Records supplied =>
####
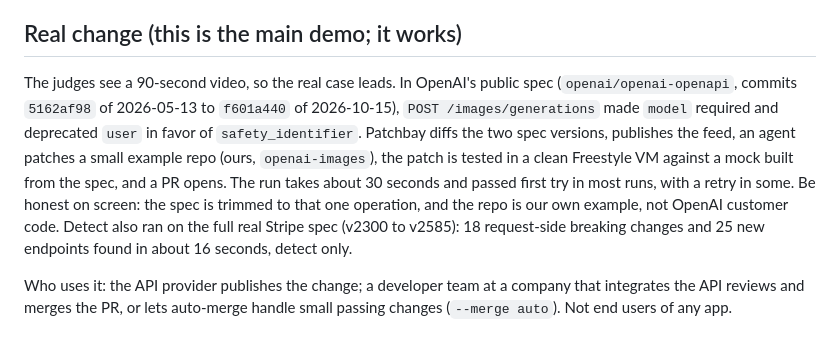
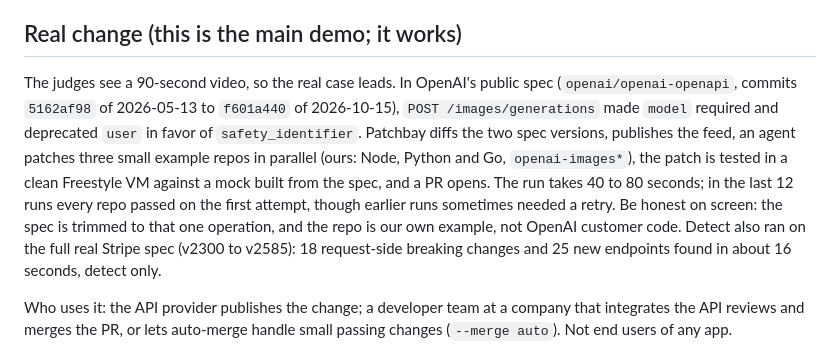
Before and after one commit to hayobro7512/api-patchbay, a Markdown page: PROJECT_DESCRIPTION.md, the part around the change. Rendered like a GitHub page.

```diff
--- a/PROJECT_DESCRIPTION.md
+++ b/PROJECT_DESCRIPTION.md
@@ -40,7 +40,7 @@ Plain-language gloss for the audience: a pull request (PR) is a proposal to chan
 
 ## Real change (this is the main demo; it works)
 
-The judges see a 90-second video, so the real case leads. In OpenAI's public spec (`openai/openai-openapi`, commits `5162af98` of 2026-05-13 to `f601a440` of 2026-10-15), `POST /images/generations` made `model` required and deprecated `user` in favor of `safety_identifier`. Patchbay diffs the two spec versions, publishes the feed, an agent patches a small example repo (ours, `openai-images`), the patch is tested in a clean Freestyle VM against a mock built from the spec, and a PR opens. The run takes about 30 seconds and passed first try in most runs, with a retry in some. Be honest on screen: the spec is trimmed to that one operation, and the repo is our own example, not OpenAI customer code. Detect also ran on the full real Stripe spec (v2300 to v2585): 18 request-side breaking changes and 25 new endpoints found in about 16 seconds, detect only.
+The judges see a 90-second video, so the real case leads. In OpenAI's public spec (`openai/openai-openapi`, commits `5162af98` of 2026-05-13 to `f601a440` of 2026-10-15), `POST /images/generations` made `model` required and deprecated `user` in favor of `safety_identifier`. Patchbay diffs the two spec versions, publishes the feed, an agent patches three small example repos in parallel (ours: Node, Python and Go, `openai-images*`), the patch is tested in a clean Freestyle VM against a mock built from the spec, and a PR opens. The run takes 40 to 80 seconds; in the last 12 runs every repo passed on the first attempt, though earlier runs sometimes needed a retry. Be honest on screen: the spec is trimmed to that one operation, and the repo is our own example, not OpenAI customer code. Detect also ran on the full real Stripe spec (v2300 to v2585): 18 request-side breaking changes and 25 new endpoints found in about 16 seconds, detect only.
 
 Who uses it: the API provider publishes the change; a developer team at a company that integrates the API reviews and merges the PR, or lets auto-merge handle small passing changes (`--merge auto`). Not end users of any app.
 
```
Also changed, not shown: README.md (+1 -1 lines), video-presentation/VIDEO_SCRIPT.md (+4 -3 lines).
####
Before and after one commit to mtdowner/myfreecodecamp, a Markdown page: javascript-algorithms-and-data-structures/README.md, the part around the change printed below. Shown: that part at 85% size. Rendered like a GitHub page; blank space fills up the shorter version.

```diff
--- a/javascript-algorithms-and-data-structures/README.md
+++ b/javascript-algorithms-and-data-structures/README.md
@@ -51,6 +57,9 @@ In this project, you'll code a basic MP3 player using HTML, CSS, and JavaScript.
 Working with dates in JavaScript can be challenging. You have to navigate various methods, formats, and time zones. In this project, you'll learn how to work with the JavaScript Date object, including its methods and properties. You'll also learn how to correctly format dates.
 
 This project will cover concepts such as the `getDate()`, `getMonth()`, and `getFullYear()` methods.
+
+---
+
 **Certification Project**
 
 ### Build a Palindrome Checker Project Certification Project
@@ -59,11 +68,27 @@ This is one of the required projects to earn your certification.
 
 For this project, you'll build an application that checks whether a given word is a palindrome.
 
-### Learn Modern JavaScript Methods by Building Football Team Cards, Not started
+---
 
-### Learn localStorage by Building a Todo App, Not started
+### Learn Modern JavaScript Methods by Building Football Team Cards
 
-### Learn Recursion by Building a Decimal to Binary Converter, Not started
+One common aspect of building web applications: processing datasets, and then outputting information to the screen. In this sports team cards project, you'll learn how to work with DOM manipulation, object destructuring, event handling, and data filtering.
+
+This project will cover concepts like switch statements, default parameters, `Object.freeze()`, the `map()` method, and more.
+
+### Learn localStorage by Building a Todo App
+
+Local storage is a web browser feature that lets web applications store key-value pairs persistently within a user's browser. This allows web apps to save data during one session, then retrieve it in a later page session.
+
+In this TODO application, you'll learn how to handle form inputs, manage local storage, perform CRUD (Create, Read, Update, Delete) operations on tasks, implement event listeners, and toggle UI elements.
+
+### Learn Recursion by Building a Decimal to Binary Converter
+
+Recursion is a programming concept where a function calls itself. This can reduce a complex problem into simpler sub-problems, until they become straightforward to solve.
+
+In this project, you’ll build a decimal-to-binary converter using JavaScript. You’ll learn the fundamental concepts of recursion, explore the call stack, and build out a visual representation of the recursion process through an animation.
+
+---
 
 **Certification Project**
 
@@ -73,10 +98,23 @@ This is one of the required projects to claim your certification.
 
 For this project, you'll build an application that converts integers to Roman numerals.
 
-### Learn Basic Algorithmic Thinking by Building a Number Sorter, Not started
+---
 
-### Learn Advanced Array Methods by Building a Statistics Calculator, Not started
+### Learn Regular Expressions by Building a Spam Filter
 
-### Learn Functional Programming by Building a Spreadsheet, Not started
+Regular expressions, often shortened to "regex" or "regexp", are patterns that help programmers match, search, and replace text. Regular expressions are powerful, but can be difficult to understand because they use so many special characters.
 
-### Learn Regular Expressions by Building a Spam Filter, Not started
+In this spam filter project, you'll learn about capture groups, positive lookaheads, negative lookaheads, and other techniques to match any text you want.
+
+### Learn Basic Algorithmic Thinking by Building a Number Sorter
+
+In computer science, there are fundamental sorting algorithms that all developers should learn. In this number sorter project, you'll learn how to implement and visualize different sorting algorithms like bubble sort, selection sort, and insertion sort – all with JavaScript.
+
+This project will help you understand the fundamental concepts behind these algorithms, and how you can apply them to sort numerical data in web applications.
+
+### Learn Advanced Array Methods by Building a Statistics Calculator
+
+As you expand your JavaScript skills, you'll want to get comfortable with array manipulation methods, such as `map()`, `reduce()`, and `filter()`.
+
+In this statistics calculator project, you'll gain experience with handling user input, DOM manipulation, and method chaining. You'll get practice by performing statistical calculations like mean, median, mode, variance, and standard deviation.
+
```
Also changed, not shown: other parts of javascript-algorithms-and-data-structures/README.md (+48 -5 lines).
####
What is the number of lines in the records that contain "README"? State that number alone.

Exercise solution =>
5